The Daily Mirror, Times or Guardian, yet their
translators multiply their words to get their
drift or they’d sound like headlines. GOTCHA! FUN
RUN ENDS IN BLOOD BATH. GIANT GRABS AT CRUMBS.
A bit like History, no?—whose sieve retains
just diagram bones while detail-dapple drains
away to dark. All leaf, all flesh succumbs.
I have a nightmare. I’m being sucked by Time
down History’s anticlockwise plughole, drowned
for being sole witness to the world’s worst crime.
Meanwhile the notes for my unfinished book
are turned to sludge and then piped underground
to join the thick-polluted stream Shitbrook.
Shitbrook was the stream that flowed just south of Exeter’s city wall and into the River Exe. After the cholera outbreak of 1832 it went underground as the Barnfield Brook Sewer.
James Turner lives in retirement Exeter. He spent most of his working life as an unqualified library assistant. He writes poems rather than anything else because they can be so short. For five years he co-hosted Uncut Poets, Exeter’s monthly poetry event at the Phoenix Arts Centre. He likes listening to classical music and birdsong, especially blackbirds. He likes going for walks to get a bit of a nature-fix.
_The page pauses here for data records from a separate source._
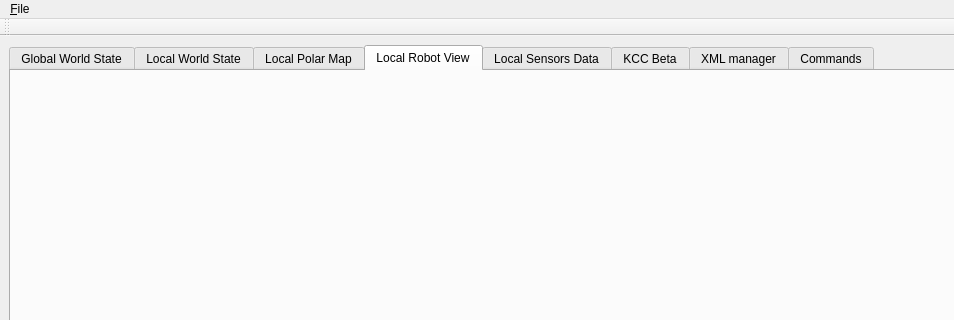
Before: the Qt Designer form src/GUITools/KMonitor/KMonitor.ui in kouretes/Monas, drawn with Qt 5; both pictures show x 0 to 954 and y 0 to 320 of the 1071 by 669 pixel window.
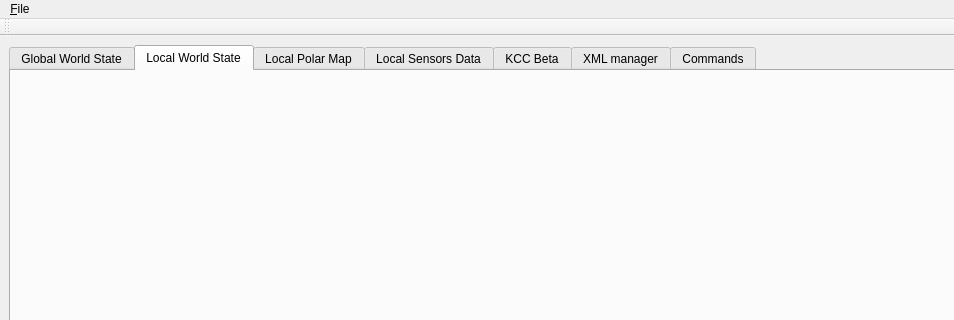
After: the same form once the commit is applied. The open tabs and pages were chosen to show the change. Custom widgets are drawn as their Qt base class.

Commit message: KLocView and KMonitor clean up

```diff
--- a/src/GUITools/KMonitor/KMonitor.ui
+++ b/src/GUITools/KMonitor/KMonitor.ui
@@ -38,12 +38,6 @@
        </attribute>
        <layout class="QHBoxLayout" name="horizontalLayout_7"/>
       </widget>
-      <widget class="KCamView" name="LCamTab">
-       <attribute name="title">
-        <string>Local Robot View</string>
-       </attribute>
-       <layout class="QHBoxLayout" name="horizontalLayout_8"/>
-      </widget>
       <widget class="SensorsController" name="LSDTab">
        <attribute name="title">
         <string>Local Sensors Data</string>
@@ -139,12 +133,6 @@
    <header>KSonarsController.h</header>
    <container>1</container>
   </customwidget>
-  <customwidget>
-   <class>KCamView</class>
-   <extends>QWidget</extends>
-   <header>KCamView.h</header>
-   <container>1</container>
-  </customwidget>
   <customwidget>
    <class>GlobalWorldController</class>
    <extends>QWidget</extends>
```
Left out of the diff: 2 changed lines with no effect on the pictures. The commit also changes 12 other files.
His first collection of poems, Forgeries, was published by Original Plus in 2002. Whether there will be a second remains to be seen.